Last year my good friend and teacher, Sky Yardeni, introduced to me a new language of communication. A major aspect of this system of expression is speaking from the ‘I.’ This practice picks up on the fact that more often than not when sharing, we utilize the pronoun ‘you.’ As an example, if I were sharing about a fight I recently had with my partner, I may say, “when you have a fight with your partner, first you get really angry and then you feel this overpowering urge to just leave.” In contrast, I might say, “when I fight with my partner, first I get really angry and then I feel this overpowering urge to just leave.”
When I catch myself utilizing the ‘you,’ I find it is out of fear of feeling vulnerable.

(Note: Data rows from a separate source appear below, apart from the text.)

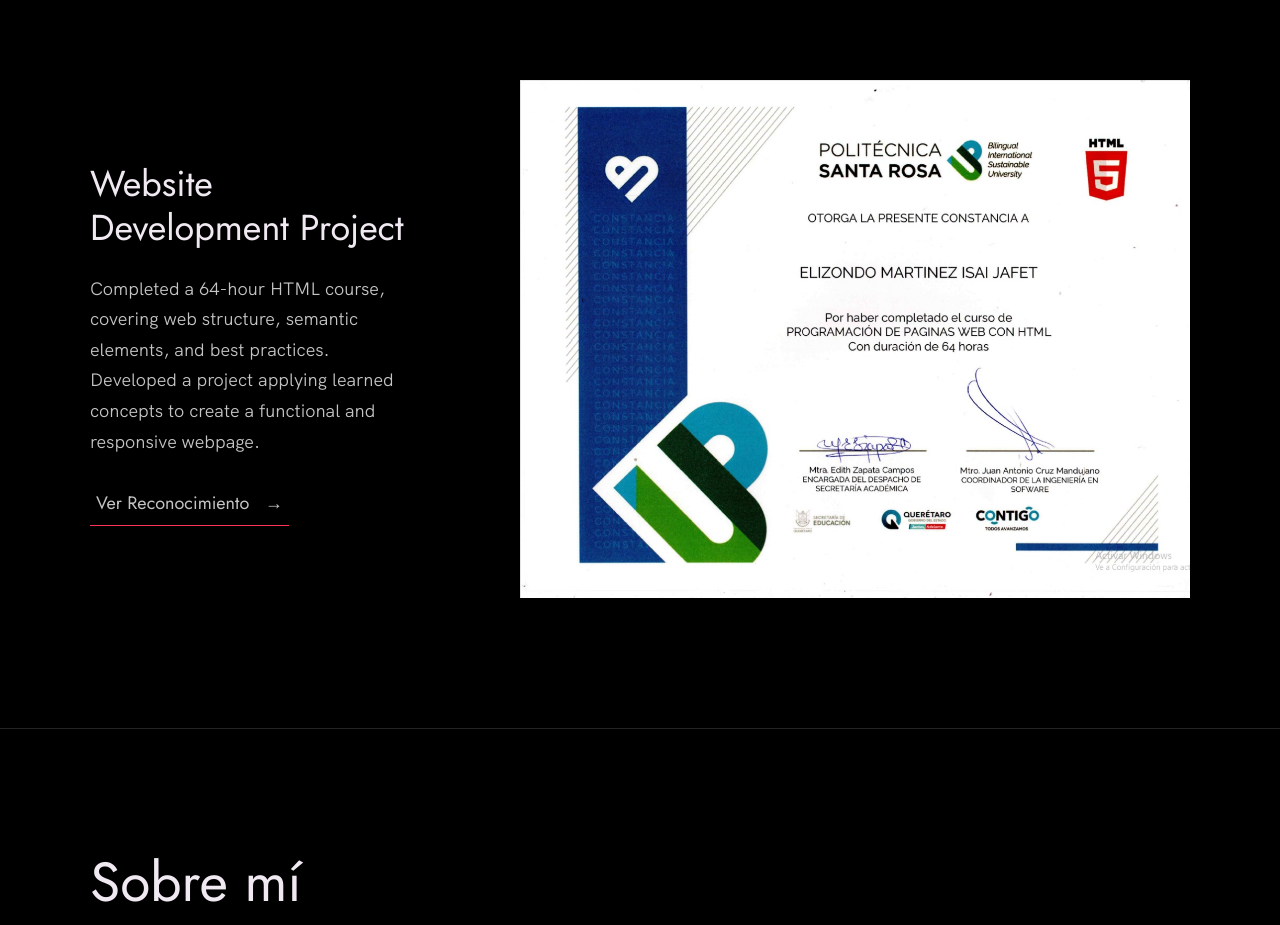
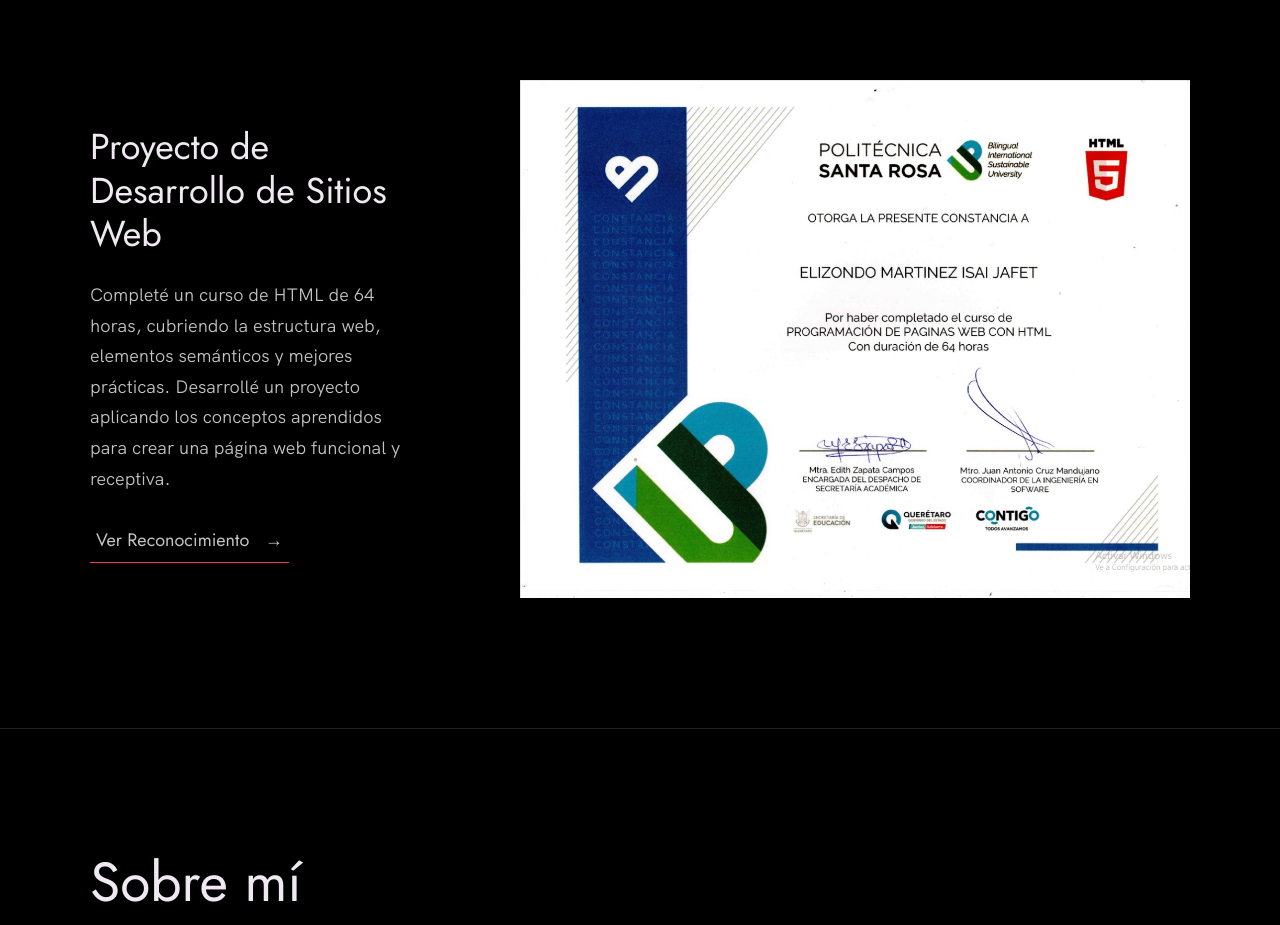
Before and after one commit to IsaiElizondo/IsaiElizondo.github.io, a plain HTML site: page index.html in a window 1280 px wide. Shown: the part 7360-8285 px from the top of the page. Drawn offline with Linux system fonts and the light colour scheme.

Commit message:
pequeña corrección

```diff
--- a/index.html
+++ b/index.html
@@ -216,9 +216,9 @@
 
         <div class="work__box">
           <div class="work__text">
-            <h3>Website Development Project</h3>
+            <h3>Proyecto de Desarrollo de Sitios Web</h3>
             <p>
-              Completed a 64-hour HTML course, covering web structure, semantic elements, and best practices. Developed a project applying learned concepts to create a functional and responsive webpage.            </p>
+                Completé un curso de HTML de 64 horas, cubriendo la estructura web, elementos semánticos y mejores prácticas. Desarrollé un proyecto aplicando los conceptos aprendidos para crear una página web funcional y receptiva.            </p>
             </p>
 
 
```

By saying ‘you,’ I am able to keep my life’s experiences at a safe distance. This process, however, also closes me off from actually sharing and the opportunity for growth. Additionally, sharing from the ‘I’ makes it much easier for the listener to hear me. It may very well be that their fights with their partners are very different, or they may not have a partner at all. When this is the case, it is very easy for the listener to feel ostracized or even triggered into a non-constructive response. By sharing from the ‘I,’ I make it much easier for you to listen.
I wonder how different the outcome could have been if only Korah had spoken from the ‘I.’ What if he had approached Moses saying, ‘I am scared that we will all die in the wilderness’ instead of, “It is enough for you.”
I encourage us all to listen carefully to ourselves and each other this week. I hope we can give attention to the pronouns we use when we share. If you find that what I am saying is true, I pray that you take the time and energy to stop, slow down, and share from the ‘I.’ I truly believe if we can all do this not so simple thing, all of our arguments can be for the sake of Heaven, and together we can build a more compassionate world.